[UPDATES 1 AND 2 BELOW]
As best as I can piece together by following the web and Facebook trail, this happened tonight in Broken Arrow, Oklahoma, about 20 miles from Tulsa.
A state chapter of Camp Quest, an organization that runs science camps where kids from secular and religious families mix, had planned a dinner and fundraiser at Oklahoma Joe’s, a local BBQ restaurant. The group communicated with the restaurant weeks ahead of time and made sure that all comers could be accommodated. Oklahoma Joe’s said sure, and even offered to donate 10 percent of the food and beverage proceeds.
Camp Quest Oklahoma then put up flyers and began promoting the dinner on social media, touting Joe’s as the place with the best ribs in the greater Tulsa area. The group was expecting about 50-60 diners/donors to show up.
Today, roughly an hour after the event started, owner Joe Davidson belatedly got wind of the fact that Camp Quest is run by secular people. That was enough to make him change his mind. On the spot, the restaurant canceled the fundraiser and put the following note on the door:
“Everyone except atheists?” asked Camp Quest supporter Nicole Cook on the group’s Facebook page, addressing Davidson and his note. “Is this legal? Do you kick out Jews?”
Those are good questions. I have a call in to both Mr. Davidson and to Camp Quest to try to get some answers, and will update this story if new and pertinent information becomes available.
UPDATE, 11:45 p.m. EST: I just got off the phone with Cindy Cooper, Vice President of Camp Quest Oklahoma.
She confirmed the account above, and added that months ago, Camp Quest volunteers gave the restaurant camp literature and invited the management to visit the group’s website. Cooper also says that the flyer for the event was approved by Davidson’s wife; the flyer makes explicit mention of the organization’s humanist leanings.
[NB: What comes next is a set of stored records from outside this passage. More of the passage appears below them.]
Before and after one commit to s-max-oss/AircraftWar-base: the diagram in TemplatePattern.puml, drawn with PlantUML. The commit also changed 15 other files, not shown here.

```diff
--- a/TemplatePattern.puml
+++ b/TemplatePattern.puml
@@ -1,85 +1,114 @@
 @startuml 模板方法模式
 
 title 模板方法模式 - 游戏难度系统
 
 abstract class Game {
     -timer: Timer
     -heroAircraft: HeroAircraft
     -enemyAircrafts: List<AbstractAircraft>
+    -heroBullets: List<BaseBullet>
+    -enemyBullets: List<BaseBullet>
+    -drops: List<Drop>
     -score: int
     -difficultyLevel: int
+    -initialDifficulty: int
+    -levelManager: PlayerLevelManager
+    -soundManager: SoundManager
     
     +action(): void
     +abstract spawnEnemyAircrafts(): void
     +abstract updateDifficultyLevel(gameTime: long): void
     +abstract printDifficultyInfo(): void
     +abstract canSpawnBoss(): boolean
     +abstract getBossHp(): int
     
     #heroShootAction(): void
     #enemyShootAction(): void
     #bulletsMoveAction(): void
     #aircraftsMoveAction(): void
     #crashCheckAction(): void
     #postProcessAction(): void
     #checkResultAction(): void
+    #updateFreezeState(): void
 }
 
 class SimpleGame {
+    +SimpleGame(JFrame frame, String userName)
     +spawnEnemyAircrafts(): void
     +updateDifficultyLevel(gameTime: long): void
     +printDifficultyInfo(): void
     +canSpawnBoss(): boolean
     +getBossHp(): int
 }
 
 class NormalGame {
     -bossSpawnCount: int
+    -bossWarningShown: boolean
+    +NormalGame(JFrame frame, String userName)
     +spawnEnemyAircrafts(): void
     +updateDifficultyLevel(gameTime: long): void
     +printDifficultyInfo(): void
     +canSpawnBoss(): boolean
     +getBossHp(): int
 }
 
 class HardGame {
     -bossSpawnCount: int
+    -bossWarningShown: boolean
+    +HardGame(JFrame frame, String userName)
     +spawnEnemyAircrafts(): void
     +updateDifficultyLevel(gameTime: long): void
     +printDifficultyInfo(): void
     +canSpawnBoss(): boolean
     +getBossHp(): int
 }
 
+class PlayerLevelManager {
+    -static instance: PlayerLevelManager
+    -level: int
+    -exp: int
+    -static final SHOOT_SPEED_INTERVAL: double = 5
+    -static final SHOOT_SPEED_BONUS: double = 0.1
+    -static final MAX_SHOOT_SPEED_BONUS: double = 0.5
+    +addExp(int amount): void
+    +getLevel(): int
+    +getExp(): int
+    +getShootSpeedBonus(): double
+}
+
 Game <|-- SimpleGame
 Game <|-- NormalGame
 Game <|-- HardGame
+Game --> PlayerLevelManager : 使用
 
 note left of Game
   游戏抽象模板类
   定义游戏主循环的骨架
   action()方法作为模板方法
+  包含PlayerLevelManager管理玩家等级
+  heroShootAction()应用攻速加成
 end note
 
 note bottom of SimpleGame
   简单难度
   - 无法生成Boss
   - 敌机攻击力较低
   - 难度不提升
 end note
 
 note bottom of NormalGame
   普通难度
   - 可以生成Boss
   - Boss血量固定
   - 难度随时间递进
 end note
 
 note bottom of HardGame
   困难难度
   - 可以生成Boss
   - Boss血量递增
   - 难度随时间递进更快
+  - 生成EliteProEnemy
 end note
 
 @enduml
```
That’s true, and that does make it unlikely that Joe Davidson was being completely truthful on Tulsa Fox23 News tonight, when he claimed that the group had misled him about its mission and background.
Though Cooper has already seen a backlash brewing against Oklahoma Joe’s since news of the conflict began filtering out in the early evening — with irate non-theists taking to sites as diverse as Reddit and Yelp to voice their displeasure — she predicts that the kerfuffle will benefit Oklahoma Joe’s.
“This is Oklahoma,” she says. “It’ll probably end up being played like ‘poor Christians being persecuted for their beliefs.’ It wouldn’t surprise me if Christians start visiting the restaurant just to take a stand, like they did with Chick-fil-A.”
The events of Monday night have left her and her colleagues a little rattled, but Camp Quest has no desire to become a pawn in the culture war, says Cooper. “We try to maintain a neutral image, because it’s not about us — it’s about the kids,” she says.
“By the way, we have plenty of Christian children as campers. It wouldn’t occur to us to discriminate against them. I wish it worked the same the other way around.”
Note: My call to Joe Davidson has not yet been returned.
UPDATE 2, 12:30 a.m.: Hemant Mehta has more, including quotes from Joe Davidson (via American Atheists) and, in the comments, an account by an eye witness — one of the Camp Quest diners.